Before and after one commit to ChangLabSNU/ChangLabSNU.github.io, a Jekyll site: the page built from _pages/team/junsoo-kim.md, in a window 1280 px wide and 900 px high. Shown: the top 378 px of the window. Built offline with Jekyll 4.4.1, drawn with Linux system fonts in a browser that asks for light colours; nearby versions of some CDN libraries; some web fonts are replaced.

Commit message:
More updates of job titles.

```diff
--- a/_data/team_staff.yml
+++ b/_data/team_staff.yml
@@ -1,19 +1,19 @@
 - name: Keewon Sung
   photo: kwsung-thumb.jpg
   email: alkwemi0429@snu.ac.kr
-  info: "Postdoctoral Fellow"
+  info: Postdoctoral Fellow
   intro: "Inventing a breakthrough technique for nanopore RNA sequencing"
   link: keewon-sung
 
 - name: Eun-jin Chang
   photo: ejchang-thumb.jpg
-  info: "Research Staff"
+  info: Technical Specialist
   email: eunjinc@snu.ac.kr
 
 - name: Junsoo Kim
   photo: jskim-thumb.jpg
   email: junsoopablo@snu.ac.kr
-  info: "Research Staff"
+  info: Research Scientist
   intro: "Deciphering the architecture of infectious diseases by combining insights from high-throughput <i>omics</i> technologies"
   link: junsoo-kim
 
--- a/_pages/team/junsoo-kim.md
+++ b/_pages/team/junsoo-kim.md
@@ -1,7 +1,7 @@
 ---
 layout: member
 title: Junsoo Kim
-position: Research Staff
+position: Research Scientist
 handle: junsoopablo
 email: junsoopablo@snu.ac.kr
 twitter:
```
+ + + + +
* [Instructions to follow] Go through the material and copy every line in which the word "info" occurs.

* [Answer]
-  info: "Postdoctoral Fellow"
+  info: Postdoctoral Fellow
-  info: "Research Staff"
+  info: Technical Specialist
-  info: "Research Staff"
+  info: Research Scientist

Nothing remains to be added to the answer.